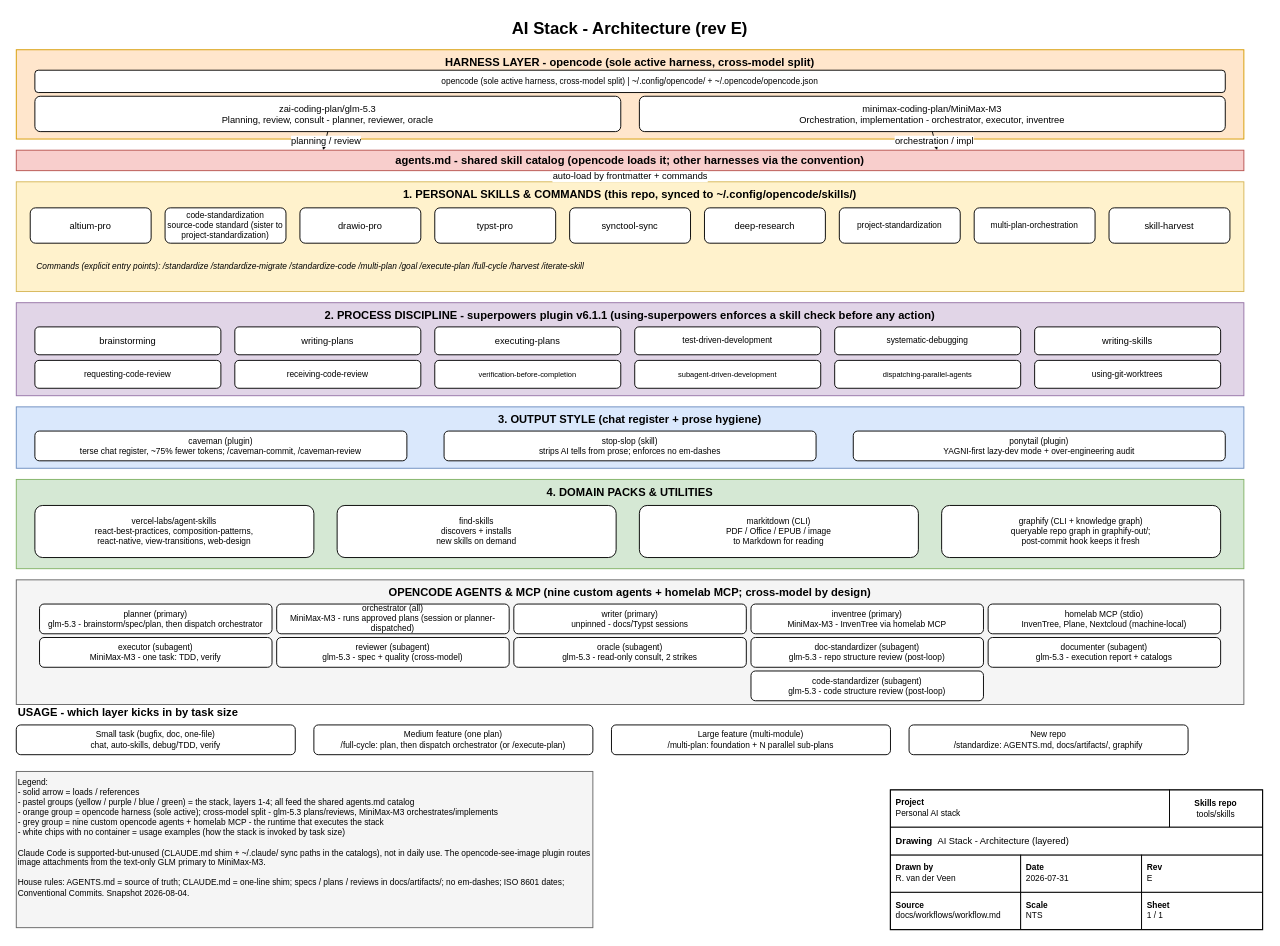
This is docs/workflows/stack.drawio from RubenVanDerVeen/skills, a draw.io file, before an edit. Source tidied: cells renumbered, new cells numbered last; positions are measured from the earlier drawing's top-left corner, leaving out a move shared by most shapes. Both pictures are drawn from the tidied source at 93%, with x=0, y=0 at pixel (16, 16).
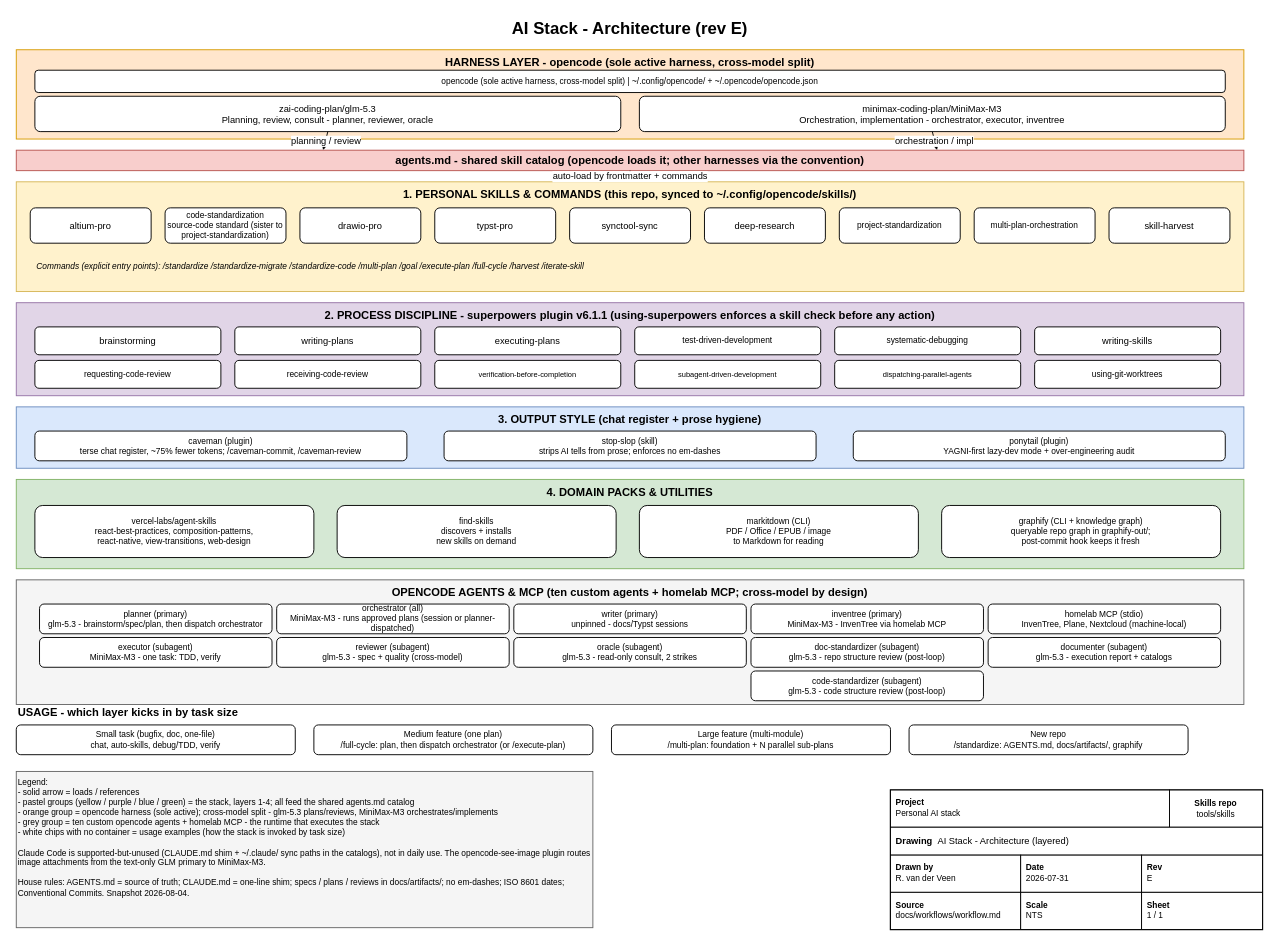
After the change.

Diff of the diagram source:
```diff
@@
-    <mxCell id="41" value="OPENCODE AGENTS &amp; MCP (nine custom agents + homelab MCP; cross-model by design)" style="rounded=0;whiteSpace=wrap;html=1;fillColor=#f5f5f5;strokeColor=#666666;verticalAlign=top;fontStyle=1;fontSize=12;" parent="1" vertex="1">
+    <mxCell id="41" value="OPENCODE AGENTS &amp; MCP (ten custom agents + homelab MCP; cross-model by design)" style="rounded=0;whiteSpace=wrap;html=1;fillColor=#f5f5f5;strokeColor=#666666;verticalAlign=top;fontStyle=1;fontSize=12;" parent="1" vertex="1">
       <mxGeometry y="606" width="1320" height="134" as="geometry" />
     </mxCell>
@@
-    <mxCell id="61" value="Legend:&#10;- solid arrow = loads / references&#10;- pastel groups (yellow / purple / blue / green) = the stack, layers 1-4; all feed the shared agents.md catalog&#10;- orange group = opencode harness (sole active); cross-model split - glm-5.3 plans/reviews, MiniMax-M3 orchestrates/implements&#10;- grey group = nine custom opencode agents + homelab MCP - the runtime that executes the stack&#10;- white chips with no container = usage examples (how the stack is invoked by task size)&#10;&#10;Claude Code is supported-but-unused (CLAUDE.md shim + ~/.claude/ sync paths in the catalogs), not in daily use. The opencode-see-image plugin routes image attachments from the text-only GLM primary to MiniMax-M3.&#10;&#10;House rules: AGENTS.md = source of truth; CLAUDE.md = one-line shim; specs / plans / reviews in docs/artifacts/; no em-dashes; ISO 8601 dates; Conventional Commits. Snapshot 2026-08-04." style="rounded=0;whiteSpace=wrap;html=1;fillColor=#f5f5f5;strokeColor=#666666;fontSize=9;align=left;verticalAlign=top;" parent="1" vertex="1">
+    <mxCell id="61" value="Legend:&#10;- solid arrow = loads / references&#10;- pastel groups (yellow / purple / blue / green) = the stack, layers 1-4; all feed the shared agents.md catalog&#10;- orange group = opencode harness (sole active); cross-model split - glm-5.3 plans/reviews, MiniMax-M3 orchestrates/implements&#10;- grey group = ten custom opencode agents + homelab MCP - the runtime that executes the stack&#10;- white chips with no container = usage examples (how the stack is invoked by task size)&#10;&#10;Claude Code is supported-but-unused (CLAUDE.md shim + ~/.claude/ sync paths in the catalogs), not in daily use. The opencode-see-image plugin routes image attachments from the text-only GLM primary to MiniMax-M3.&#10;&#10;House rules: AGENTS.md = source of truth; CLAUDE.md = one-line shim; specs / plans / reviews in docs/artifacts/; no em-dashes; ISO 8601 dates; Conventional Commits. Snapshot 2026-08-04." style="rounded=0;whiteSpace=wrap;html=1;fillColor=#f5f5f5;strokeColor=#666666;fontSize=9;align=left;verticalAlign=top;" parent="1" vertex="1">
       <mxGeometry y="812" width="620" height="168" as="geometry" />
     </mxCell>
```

--

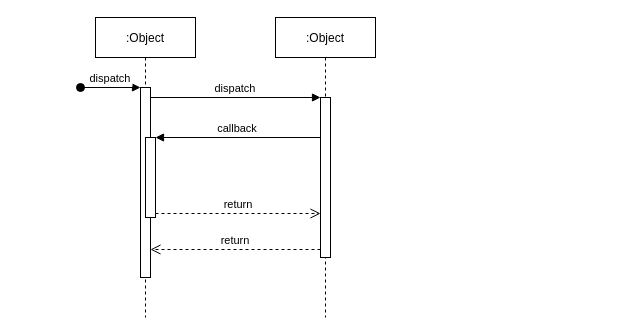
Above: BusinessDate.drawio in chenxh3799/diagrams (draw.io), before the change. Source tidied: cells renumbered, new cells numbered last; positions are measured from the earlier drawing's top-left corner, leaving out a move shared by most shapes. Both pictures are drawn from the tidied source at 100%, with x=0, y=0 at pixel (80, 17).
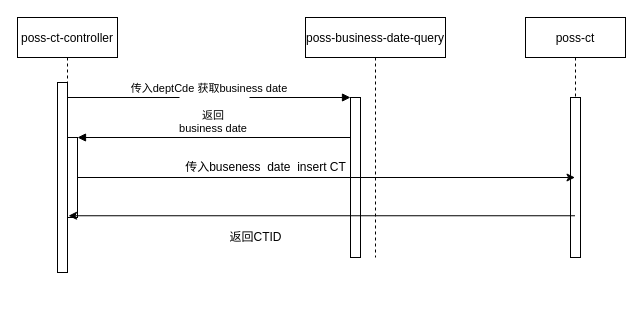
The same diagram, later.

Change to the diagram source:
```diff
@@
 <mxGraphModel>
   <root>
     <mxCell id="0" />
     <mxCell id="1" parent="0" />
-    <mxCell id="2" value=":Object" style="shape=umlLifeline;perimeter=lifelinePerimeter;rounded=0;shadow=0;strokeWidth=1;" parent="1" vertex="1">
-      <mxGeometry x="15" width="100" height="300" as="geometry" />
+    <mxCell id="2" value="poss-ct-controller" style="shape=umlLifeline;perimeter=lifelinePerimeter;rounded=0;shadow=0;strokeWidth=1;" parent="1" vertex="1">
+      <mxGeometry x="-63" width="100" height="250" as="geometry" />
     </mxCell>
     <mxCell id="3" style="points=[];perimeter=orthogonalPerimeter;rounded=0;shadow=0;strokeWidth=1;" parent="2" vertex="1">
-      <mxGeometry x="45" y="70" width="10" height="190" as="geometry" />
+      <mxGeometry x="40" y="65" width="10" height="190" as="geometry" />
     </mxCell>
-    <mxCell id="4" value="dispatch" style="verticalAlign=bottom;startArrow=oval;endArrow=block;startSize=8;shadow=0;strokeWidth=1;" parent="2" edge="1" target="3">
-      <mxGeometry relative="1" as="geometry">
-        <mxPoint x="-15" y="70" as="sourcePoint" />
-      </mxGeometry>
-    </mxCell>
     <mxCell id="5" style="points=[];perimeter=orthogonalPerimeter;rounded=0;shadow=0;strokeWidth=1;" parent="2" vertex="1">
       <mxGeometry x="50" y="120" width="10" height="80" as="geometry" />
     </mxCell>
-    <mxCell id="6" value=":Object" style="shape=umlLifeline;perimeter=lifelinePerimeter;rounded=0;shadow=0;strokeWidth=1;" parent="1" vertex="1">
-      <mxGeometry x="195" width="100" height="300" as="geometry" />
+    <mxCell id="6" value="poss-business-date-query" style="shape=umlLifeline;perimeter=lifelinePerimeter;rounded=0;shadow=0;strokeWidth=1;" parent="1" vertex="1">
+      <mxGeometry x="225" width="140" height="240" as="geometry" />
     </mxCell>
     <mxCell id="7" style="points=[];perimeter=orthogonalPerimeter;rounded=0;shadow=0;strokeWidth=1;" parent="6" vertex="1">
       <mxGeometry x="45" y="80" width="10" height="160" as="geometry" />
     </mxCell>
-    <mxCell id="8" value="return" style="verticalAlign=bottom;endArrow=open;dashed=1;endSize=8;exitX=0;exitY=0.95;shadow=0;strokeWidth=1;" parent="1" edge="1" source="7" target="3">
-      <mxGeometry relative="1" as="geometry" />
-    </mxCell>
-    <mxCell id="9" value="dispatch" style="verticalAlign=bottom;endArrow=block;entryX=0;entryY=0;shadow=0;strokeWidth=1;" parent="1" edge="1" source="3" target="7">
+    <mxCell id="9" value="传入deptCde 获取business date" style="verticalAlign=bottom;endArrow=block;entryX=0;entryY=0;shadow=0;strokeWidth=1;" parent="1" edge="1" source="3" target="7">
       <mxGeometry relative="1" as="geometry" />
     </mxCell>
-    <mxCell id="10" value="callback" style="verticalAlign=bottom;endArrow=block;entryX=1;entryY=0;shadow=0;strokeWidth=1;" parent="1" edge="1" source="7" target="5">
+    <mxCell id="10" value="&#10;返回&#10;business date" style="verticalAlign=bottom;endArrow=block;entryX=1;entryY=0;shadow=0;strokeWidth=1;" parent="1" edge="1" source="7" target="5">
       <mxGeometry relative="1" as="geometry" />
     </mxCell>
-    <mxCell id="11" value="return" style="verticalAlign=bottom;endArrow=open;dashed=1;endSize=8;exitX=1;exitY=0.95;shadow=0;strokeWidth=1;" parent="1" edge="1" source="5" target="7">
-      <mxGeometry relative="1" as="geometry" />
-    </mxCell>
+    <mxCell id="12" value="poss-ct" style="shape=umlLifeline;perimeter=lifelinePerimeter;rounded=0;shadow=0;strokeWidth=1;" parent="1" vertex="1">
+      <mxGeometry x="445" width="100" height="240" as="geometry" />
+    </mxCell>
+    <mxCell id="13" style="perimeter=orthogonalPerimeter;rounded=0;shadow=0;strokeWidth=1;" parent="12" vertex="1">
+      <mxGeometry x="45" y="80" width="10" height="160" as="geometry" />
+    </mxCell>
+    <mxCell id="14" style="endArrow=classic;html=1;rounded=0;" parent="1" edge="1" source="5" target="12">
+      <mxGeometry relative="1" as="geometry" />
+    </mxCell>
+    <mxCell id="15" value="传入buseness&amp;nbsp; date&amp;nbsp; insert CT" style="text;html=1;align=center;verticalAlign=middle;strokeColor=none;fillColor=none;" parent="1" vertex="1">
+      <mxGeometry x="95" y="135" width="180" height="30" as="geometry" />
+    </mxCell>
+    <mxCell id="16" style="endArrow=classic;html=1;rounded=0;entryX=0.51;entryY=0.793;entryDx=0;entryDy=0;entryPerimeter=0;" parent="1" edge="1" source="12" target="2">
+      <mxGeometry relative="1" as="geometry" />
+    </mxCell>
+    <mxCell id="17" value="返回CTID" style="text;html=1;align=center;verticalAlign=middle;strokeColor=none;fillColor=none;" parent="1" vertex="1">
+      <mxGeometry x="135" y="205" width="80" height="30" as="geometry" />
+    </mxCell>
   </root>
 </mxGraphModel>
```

[What to do] Identify each line of the material where the word "Object" shows up, and copy it.

[Expected answer]
-    <mxCell id="2" value=":Object" style="shape=umlLifeline;perimeter=lifelinePerimeter;rounded=0;shadow=0;strokeWidth=1;" parent="1" vertex="1">
-    <mxCell id="6" value=":Object" style="shape=umlLifeline;perimeter=lifelinePerimeter;rounded=0;shadow=0;strokeWidth=1;" parent="1" vertex="1">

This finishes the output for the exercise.